- The AI Clauses are written in such a way that they can be added to more generic purchasing conditions.

For example, the AI Clauses do not contain provisions on applicable law or liability. However, a general provision on IP is included.

- The AI Clauses do not take into account any national law rules regarding the use of AI.

5. What is your dream concerning the further development of the AI-clauses? What would be the best scenario for you?

Lydia: Commitment and implementation of the AI-clauses in the first place for two reasons:Firstly, to collect feedback from various stakeholders to be used in the next version of the European AI purchase conditions and feedback which can be shared by participating in the Community of Practice. Secondly, to promote the necessity of using trustworthy AI and algorithmic systems. Implementation of the clauses promotes the use of AI aligned with digital human rights, ethical standards, the public interest and simultaneously by improving people’s quality of life.

Jeroen:Ultimately, the goal is for the AI Clauses to become the standard worldwide in the area of AI procurement. This does require that the AI Clauses become more dynamic and flexible so that they can be used in all kinds of situations where AI is procured. In doing so, it is of course important that the AI Clauses are sufficiently applicable, also for buyers who do not procure AI every day.

Lydia-José (Lydia) Prinsen is an Innovation Manager at the Chief Technology Office of the Municipality of Amsterdam.

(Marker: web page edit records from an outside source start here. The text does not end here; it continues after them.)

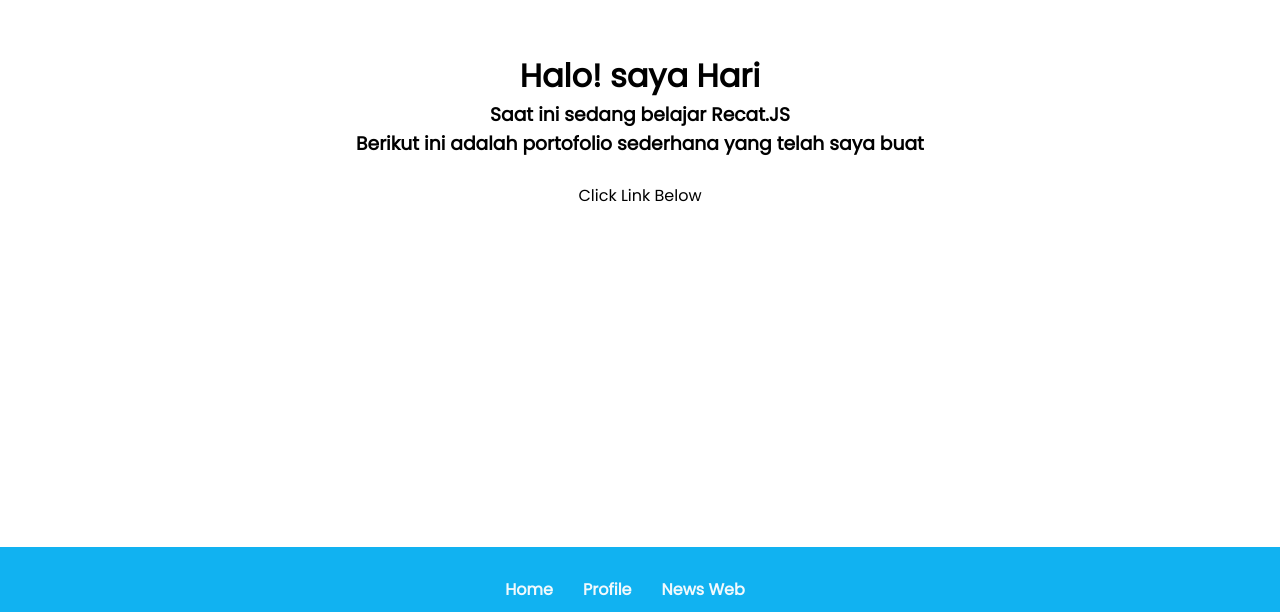
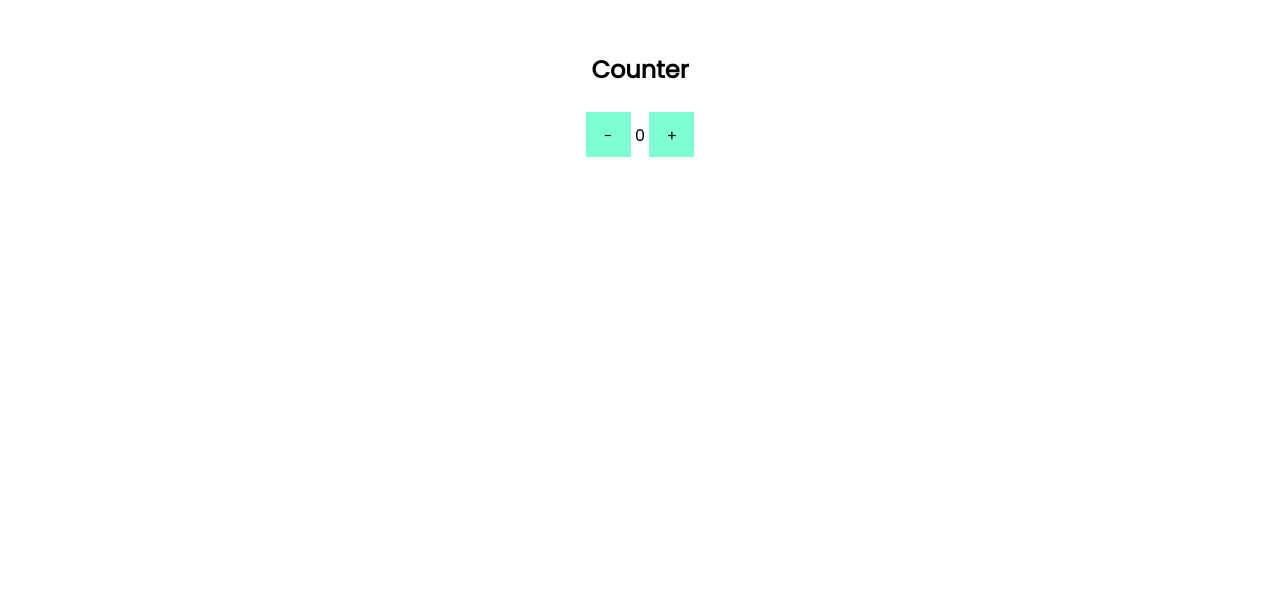
Before and after one commit to harianto97/react-js, a React (Create React App) app: page / in a window 1280 px wide. Shown: the part 188-800 px from the top of the page. Built offline with nearby package versions, Linux system fonts and the light colour scheme.

Commit message:
Counter App with Redux

```diff
--- a/package.json
+++ b/package.json
@@ -9,8 +9,11 @@
     "formik": "^2.2.9",
     "react": "^17.0.2",
     "react-dom": "^17.0.2",
+    "react-redux": "^7.2.6",
     "react-router-dom": "^6.0.2",
     "react-scripts": "4.0.3",
+    "redux": "^4.1.2",
+    "redux-thunk": "^2.4.0",
     "web-vitals": "^1.1.2",
     "yup": "^0.32.11"
   },
--- a/src/App.js
+++ b/src/App.js
@@ -1,14 +1,14 @@
-import Routing from './Route';
-import { BrowserRouter } from 'react-router-dom';
+// import Routing from './Route';
+// import { BrowserRouter } from 'react-router-dom';
+
+import Redux from "./Redux";
 
 
 function App() {
   return (
 
     <div>
-      <BrowserRouter>
-        <Routing />
-      </BrowserRouter>
+      <Redux />
     </div>
   );
 }
--- /dev/null
+++ b/src/Redux/Counter.jsx
@@ -0,0 +1,19 @@
+import { useDispatch } from "react-redux";
+import { useSelector } from "react-redux";
+import { decrementWithCheckingAction, increment } from "../app/Features/Counter/action";
+import './counter.css';
+
+const Counter = () => {
+    let {count} = useSelector((state) => state.counter);
+    const dispatch = useDispatch();
+    return(
+        <div className="btn-counter">
+            <h2>Counter</h2> <br/>
+            <button onClick={()=>dispatch(decrementWithCheckingAction(1))}> - </button>
+            {' '} <span>{count}</span> {' '}
+            <button onClick={()=>dispatch(increment(1))}> + </button>
+        </div>
+    )
+}
+
+export default Counter;
--- /dev/null
+++ b/src/Redux/counter.css
@@ -0,0 +1,12 @@
+.btn-counter {
+    text-align: center;
+    margin-top: 30vh;
+    margin-left: auto;
+}
+button {
+    width: 45px;
+    height: 45px;
+    padding: 12px;
+    font-size: 15px;
+    background-color: aquamarine;
+}
--- /dev/null
+++ b/src/Redux/index.jsx
@@ -0,0 +1,15 @@
+import { Provider } from "react-redux";
+import Counter from "./Counter";
+import store from "../app/store"
+
+const Redux = () => {
+    return(
+        <div>
+            <Provider store={store}>
+                <Counter />
+            </Provider>
+        </div>
+    )
+}
+
+export default Redux;
--- /dev/null
+++ b/src/app/Features/Counter/action.js
@@ -0,0 +1,23 @@
+import * as counter from './constants';
+
+export const increment = (value) => {
+    return {
+        type : counter.INC,
+        value : value,
+    };
+};
+
+export const decrement = (value) => {
+    return {
+        type : counter.DEC,
+        value : value,
+    };
+};
+
+export const decrementWithCheckingAction = (value) => {
+    return (dispatch, getState) => {
+        if (getState().counter.count > 0) {
+            dispatch(decrement(value));
+        }
+    };
+};
--- /dev/null
+++ b/src/app/Features/Counter/constants.js
@@ -0,0 +1,2 @@
+export const INC = 'INC';
+export const DEC = 'DEC';
--- /dev/null
+++ b/src/app/Features/Counter/reducer.js
@@ -0,0 +1,23 @@
+import * as counter from './constants'
+let initialState = {
+    count : 0
+
+}
+const counterReducer = (state=initialState,action) => {
+    switch (action.type) {
+        case counter.INC :
+            return{
+                ...state,
+                count: state.count + action.value,
+            }
+        case counter.DEC :
+            return{
+                count: state.count - action.value,
+            }
+        default :
+        return state;
+    }
+
+}
+
+export default counterReducer;
--- /dev/null
+++ b/src/app/store.js
@@ -0,0 +1,12 @@
+import { applyMiddleware, combineReducers, compose, createStore } from "redux";
+import thunk from "redux-thunk";
+import counterReducer from "./Features/Counter/reducer";
+
+let rootReducer = combineReducers({
+    counter: counterReducer,
+});
+
+const composeEnhancer = window.__REDUX_DEVTOOLS_EXTENSION_COMPOSE__ || compose;
+let store = createStore(rootReducer, composeEnhancer(applyMiddleware(thunk)));
+
+export default store;
```
Also changed, not shown: 1 other file (tests, documents, lock files or other folders).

Jeroen Naves specialises in technology and the law. His activities include drawing up and assessing IT contracts, litigating IT disputes and advising on data exchange and innovation. Jeroen litigates before the civil courts in both proceedings on the merits and preliminary relief proceedings. He is experienced at resolving IT disputes and bringing complex IT procurement processes to a successful conclusion. Jeroen is a trusted advisor to businesses, government authorities and public institutions. Clients prize his hands-on mentality.